So while there are no explicit examples in Scripture with men struggling with this precise issue, that alone doesn’t mean it never happens. The New Testament does tell us that men called by God retain the capacity to doubt, as Peter did when he stopped walking on water and started to sink (Matthew 14;31). It shouldn’t surprise us, therefore, for a person genuinely called by God to the ministry to sometimes doubt whether they misunderstood what they once believed was a call to the ministry.
I don’t think it unusual at all for someone to doubt a call to ministry during a season when their ministry bears little evident fruit.
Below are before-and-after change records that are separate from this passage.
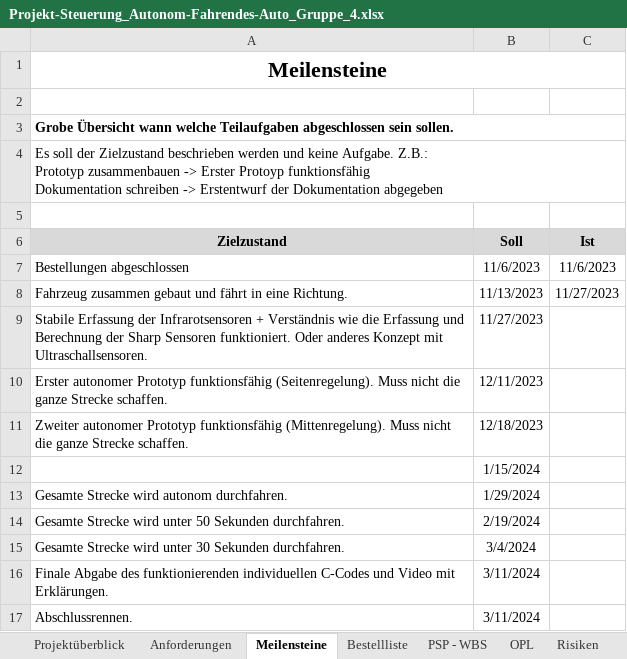
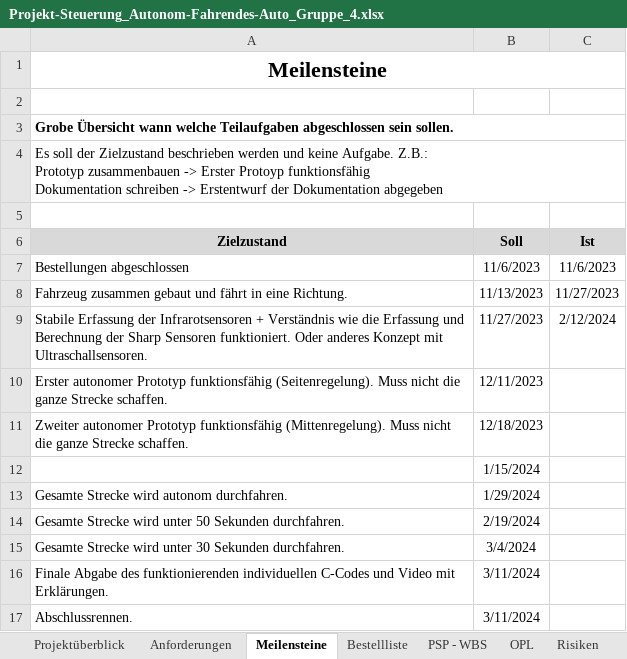
Before and after one commit to jahnhtl/group-04, an Excel workbook: Dokumentation/Projekt-Steuerung_Autonom-Fahrendes-Auto_Gruppe_4.xlsx, sheet Meilensteine, drawn as a sheet; values as stored, in another font and other column widths than the file's, no borders; the diff names each change by its address in the sheet, - before the commit and + after, or states it on an @@ line.

```diff
--- a/Dokumentation/Projekt-Steuerung_Autonom-Fahrendes-Auto_Gruppe_4.xlsx (sheet Meilensteine)
+++ b/Dokumentation/Projekt-Steuerung_Autonom-Fahrendes-Auto_Gruppe_4.xlsx (sheet Meilensteine)
-C9 (Ist): (empty)
+C9 (Ist): 2/12/2024
```
Also changed, not shown: sheet Arbeitstagebuch_Köklü, sheet Arbeitstagebuch_Mustafic, sheet PSP - WBS.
Especially in the early years of one’s ministry, I believe it’s rather normal to question one’s call to ministry when the Lord doesn’t seem to be blessing your ministry.
Moreover, when a man receives unexpected and/or undeserved opposition—and again, particularly in the early phase of his ministerial labors—he may take this as an indication that he misinterpreted the Lord’s will for his life. But since all ministers experience opposition, this by itself is no evidence either way regarding one’s call.
Therefore . . .
Every God-called minister will pass through seasons—sometimes very long ones—of little apparent impact or of strong resistance. Even Jesus reached a point where few beyond his twelve disciples continued to follow Him (John 6:66ff.), and He experienced constant opposition to His ministry.
This is why it is crucial to be as certain as one can be about his call to ministry at the start. There will be many times when this sense of call, this “fire in your bones,” will be all that keeps you in the ministry.
But if you are questioning that call, first pray and ask the Lord to clarify matters for you. If He’s called you to His service, you’ll never be more miserable than you’ll be doing something else besides vocational ministry. As my dad once said to me (and I know this counsel didn’t originate with him), “Son, if you can do anything else except pastoral ministry and be happy, do it.” He was right. In time I began to see that I could never have found anything else more fulfilling than vocational ministry.
Second, get counsel from other godly ministers. No one will understand both the call of God, the challenges of the ministry as they will, and the struggle you are experiencing as they will.
For additional resources on this subject, consider:
The Call to Ministry, by R Albert Mohler, Jr., with Daniel S. Dumas and Donald S. Whitney.
Am I Called? The Summons to Pastoral Ministry, by Dave Harvey.
Called to the Ministry, by Edmund P. Clowney.
Is God Calling Me? by Jeff Iorg.